For the first four seasons, I felt as though Spike and Buffy had a lot of unresolved sexual tension, which stopped him from being the vampire he was meant to be. Spike is at his best when he is not making Buffy the sun and moon of his existence, but alas, this season he was reduced to creepy stalker guy. There were several things wrong with Spike's love of Buffy. I didn't like the fact that no one validated his feelings, because he didn't have a soul. No matter what creature or person we can talk about, no one should ever have their own emotions denied. It was so obvious that he cared about Buffy, even if it was not directed in the most healthy way. The Buffy robot was absolutely horrendous.
In Fool For Love, Spike told Buffy how he had killed two slayers of colour. He sought them out specifically to kill them. I know that we are meant to see this as an example of how much Spike has changed, but all I saw was that once again two women of colour were callously killed to prove a ridiculous point. When he killed the Black slayer, he stole the iconic Black leather trench coat that he now wears, thus treating her like rubbish. When he killed the Chinese slayer, she begged him to give a message to her mother and he outright refused. These women that he killed had the exact same skill set as Buffy, and yet it is Buffy that drew his devotion. How many times is Whedon going to kill off slayers of colour? Even though Faith was cast as evil, she was allowed to escape with her life, however the slayers of colour are given no such accord. Not only are they highly disposable, apparently, they are also unlovable.
Monday, July 11, 2011
This week we discuss True Blood series 4 episode 3, "If You Love me Why Am I Dyin'" We also discuss Kevin Hearne's latest book - Hammered, the latest book in the Iron Druid Chronicles
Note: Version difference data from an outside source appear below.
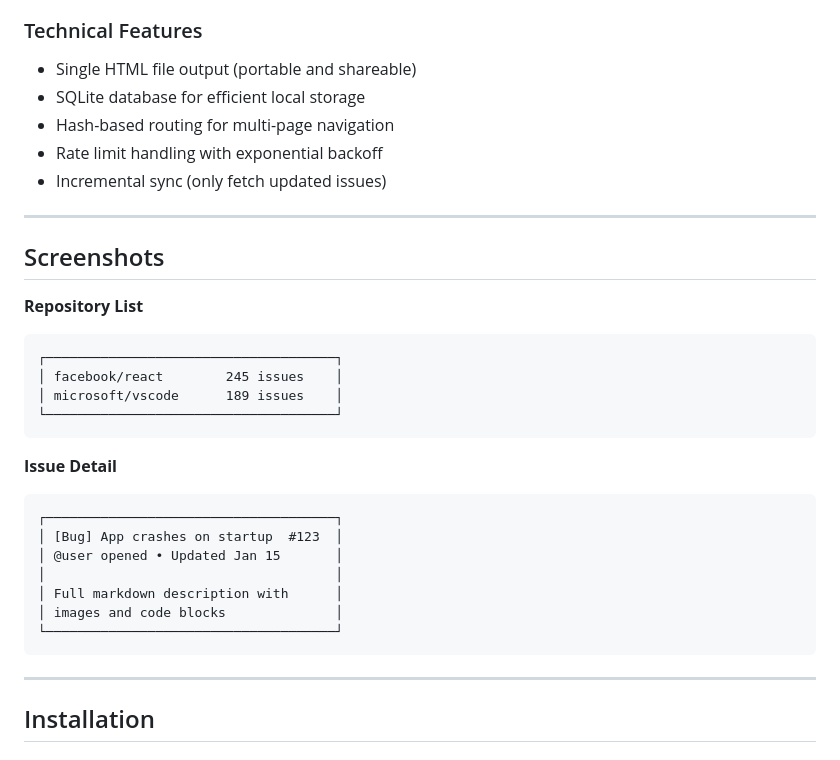
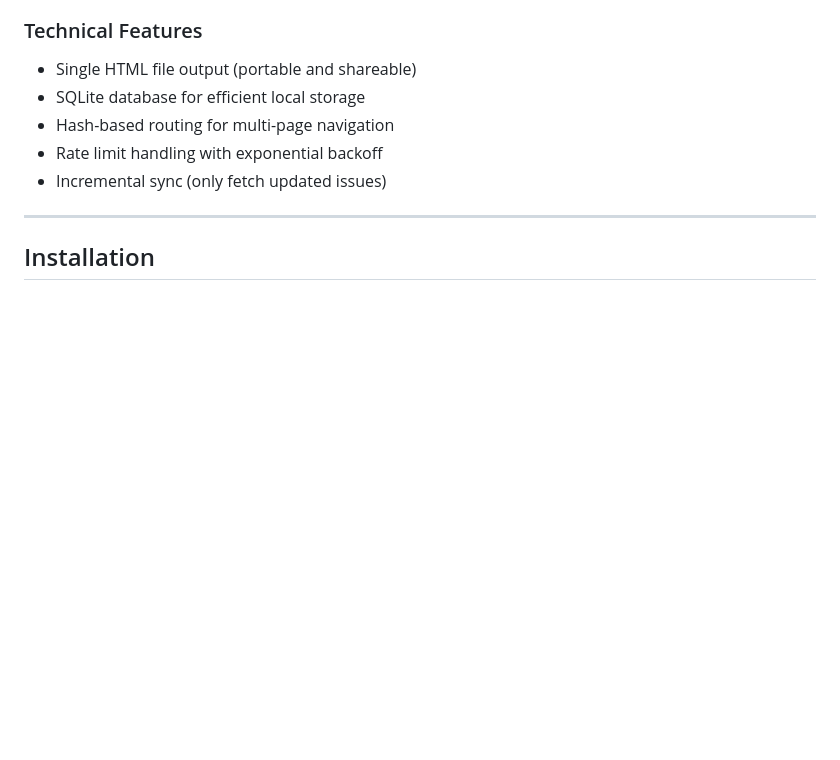
Before and after one commit to csr4422/Issue-Vault, a Markdown page: README.md, the part around the change. Drawn GitHub-style; blank space fills up the shorter version.

Commit message:
Delete screenshots from README.md

````diff
--- a/README.md
+++ b/README.md
@@ -49,28 +49,6 @@ Issue Vault is a Python tool that creates offline archives of GitHub issues. It
 
 ---
 
-## Screenshots
-
-**Repository List**
-```
-┌─────────────────────────────────────┐
-│ facebook/react        245 issues    │
-│ microsoft/vscode      189 issues    │
-└─────────────────────────────────────┘
-```
-
-**Issue Detail**
-```
-┌─────────────────────────────────────┐
-│ [Bug] App crashes on startup  #123  │
-│ @user opened • Updated Jan 15       │
-│                                     │
-│ Full markdown description with      │
-│ images and code blocks              │
-└─────────────────────────────────────┘
-```
-
----
 
 ## Installation
 
````
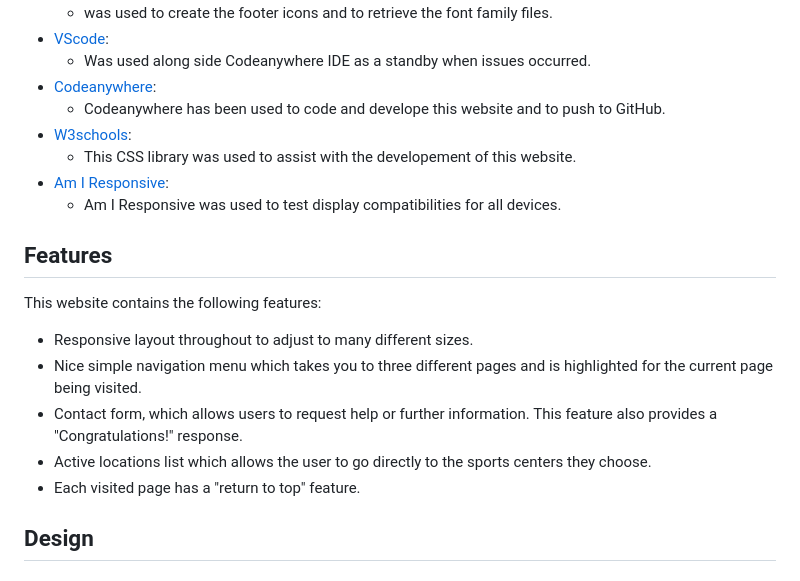
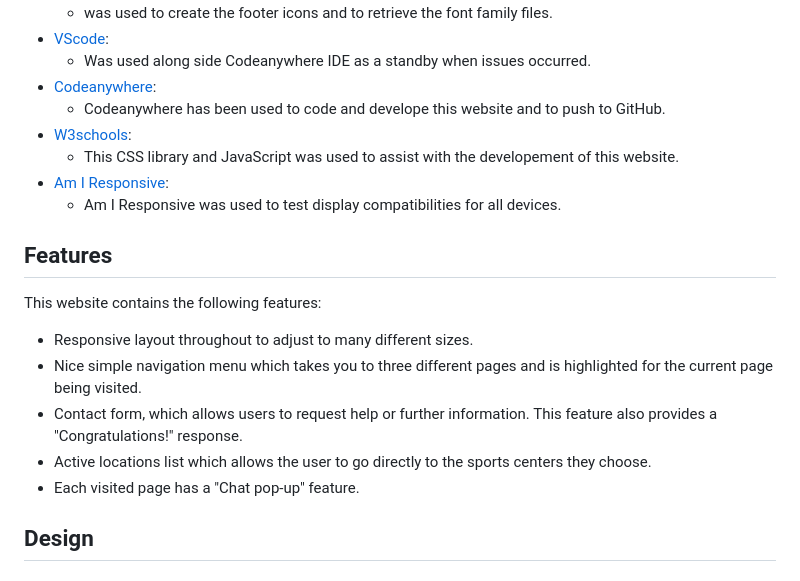
Before and after one commit to dkingDev/MP1, a Markdown page: README.md, the part around the change. GitHub-like rendering.

Commit message:
Update README.md as a new Feature using JavaScript has been added

```diff
--- a/README.md
+++ b/README.md
@@ -34,7 +34,7 @@ The aim for this website, is to provide all the information for skiing activitie
  - [Codeanywhere](https://codeanywhere.com/):
     - Codeanywhere has been used to code and develope this website and to push to GitHub.
  - [W3schools](https://www.w3schools.com):
-    - This CSS library was used to assist with the developement of this website.
+    - This CSS library and JavaScript was used to assist with the developement of this website.
  - [Am I Responsive](https://ui.dev/amiresponsive):
     - Am I Responsive was used to test display compatibilities for all devices.
 
@@ -46,7 +46,7 @@ This website contains the following features:
 - Nice simple navigation menu which takes you to three different pages and is highlighted for the current page being visited.
 - Contact form, which allows users to request help or further information. This feature also provides a "Congratulations!" response.
 - Active locations list which allows the user to go directly to the sports centers they choose.
-- Each visited page has a "return to top" feature.
+- Each visited page has a "Chat pop-up" feature.
 
 ## Design
 
```
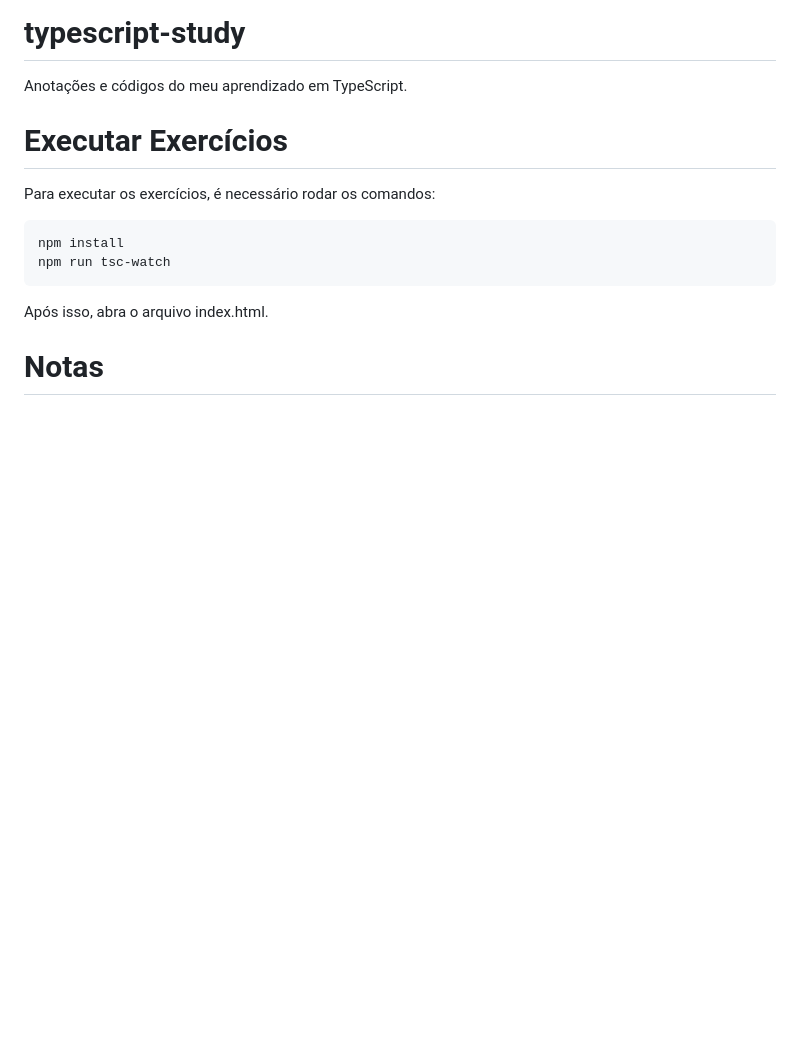
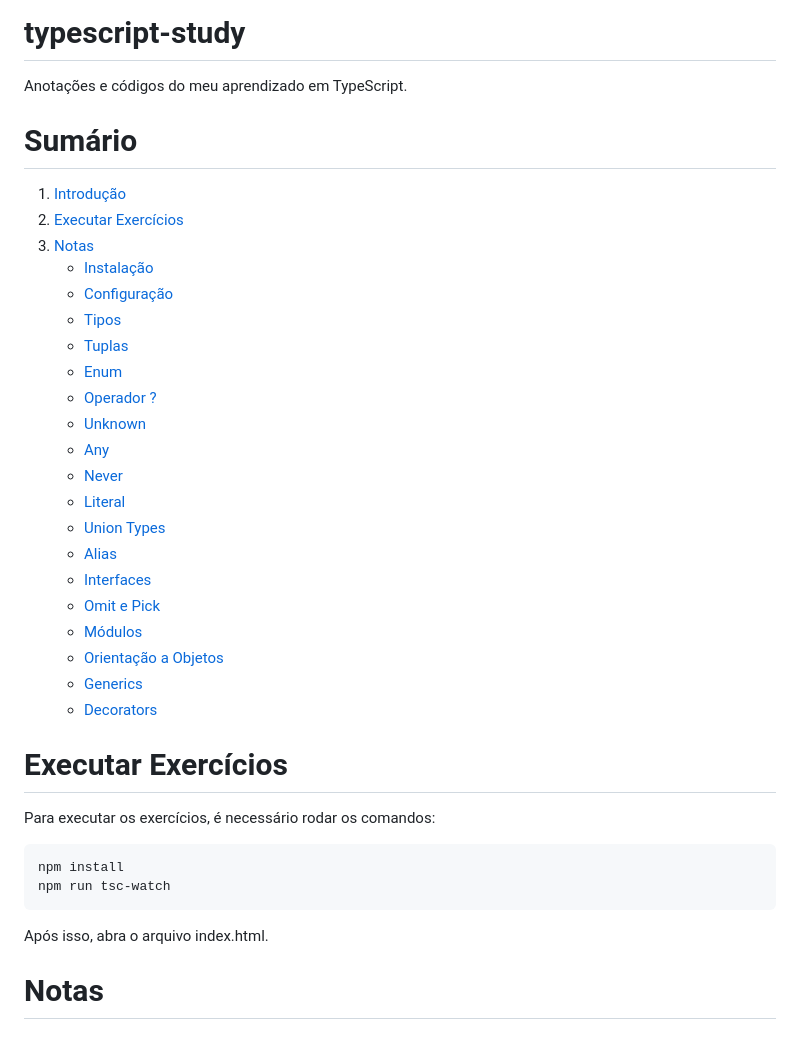
Before and after one commit to gabriel-carvalhos/typescript-study, a Markdown page: README.md, the part around the change printed below. GitHub-like rendering; blank space fills up the shorter version.

Commit message:
add sumario readme

```diff
--- a/README.md
+++ b/README.md
@@ -1,5 +1,29 @@
 # typescript-study
  Anotações e códigos do meu aprendizado em TypeScript.
+
+# Sumário
+
+1. [Introdução](#introdução)
+2. [Executar Exercícios](#executar-exercícios)
+3. [Notas](#notas)
+   - [Instalação](#instalação)
+   - [Configuração](#configuração)
+   - [Tipos](#tipos)
+   - [Tuplas](#tuplas)
+   - [Enum](#enum)
+   - [Operador ?](#operador-)
+   - [Unknown](#unknown)
+   - [Any](#any)
+   - [Never](#never)
+   - [Literal](#literal)
+   - [Union Types](#union-types)
+   - [Alias](#alias)
+   - [Interfaces](#interfaces)
+   - [Omit e Pick](#omit-e-pick)
+   - [Módulos](#módulos)
+   - [Orientação a Objetos](#orientação-a-objetos)
+   - [Generics](#generics)
+   - [Decorators](#decorators)
 
 # Executar Exercícios
 Para executar os exercícios, é necessário rodar os comandos:
```
Also changed, not shown: other parts of README.md (+1 -1 lines).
I just loved night's episode and it's going to be hard for me to write about it without coming off like a complete fanpoodle. The opening scene where Sookie broke Eric's nose and he called her Snookie had me cracking up. For me, Skaarsgard made this entire episode. The sweet vulnerability that he showed was absolutely magnificent and if I didn't have a huge crush on him before, it certainly would exist after last night. Aren't low cut hip hugging jeans a God/Goddess send? I am looking forward to an entire season of this new Eric. How could you not love the mischievous boy that he played?
Watching the relationship between Jessica and Bill was really very sweet and served to remind the viewer that Bill can care about someone beyond his special Sook-eh. He has come a long way from the vampire who first tried to pawn Jessica off on Eric. He took the time to give Jessica advice which he certainly did not follow in his relationship, which is to tell the truth. Unfortunately for Hoyt, truth did not mean dealing with the consequences of the hurt.
Outside of my fanpoodling and sqweeing about how hot Eric is, I did catch the overarching theme in last nights episode - intimate partner violence. Normally when we think of domestic violence, we think of it as a crime perpetrated by a man against a woman. Even though women have been to known to be the perpetrators/aggressors, this is something that is rarely explored in the media. It is further under reported, because the victim faces dealing with emasculinization from the people who are supposed to help him, and there are very limited resources in existence to deal with battered and abused men. It was an absolute violation of Hoyt's person to be glamored. He knew that Jessica was trying to do this to him and he closed his eyes and said to her, "don't you dare", but she went ahead and did this anyway. This was a selfish act born completely out of power. Even though Jessica's facial expression indicated that she was disturbed by her action she still chose to violate Hoyt.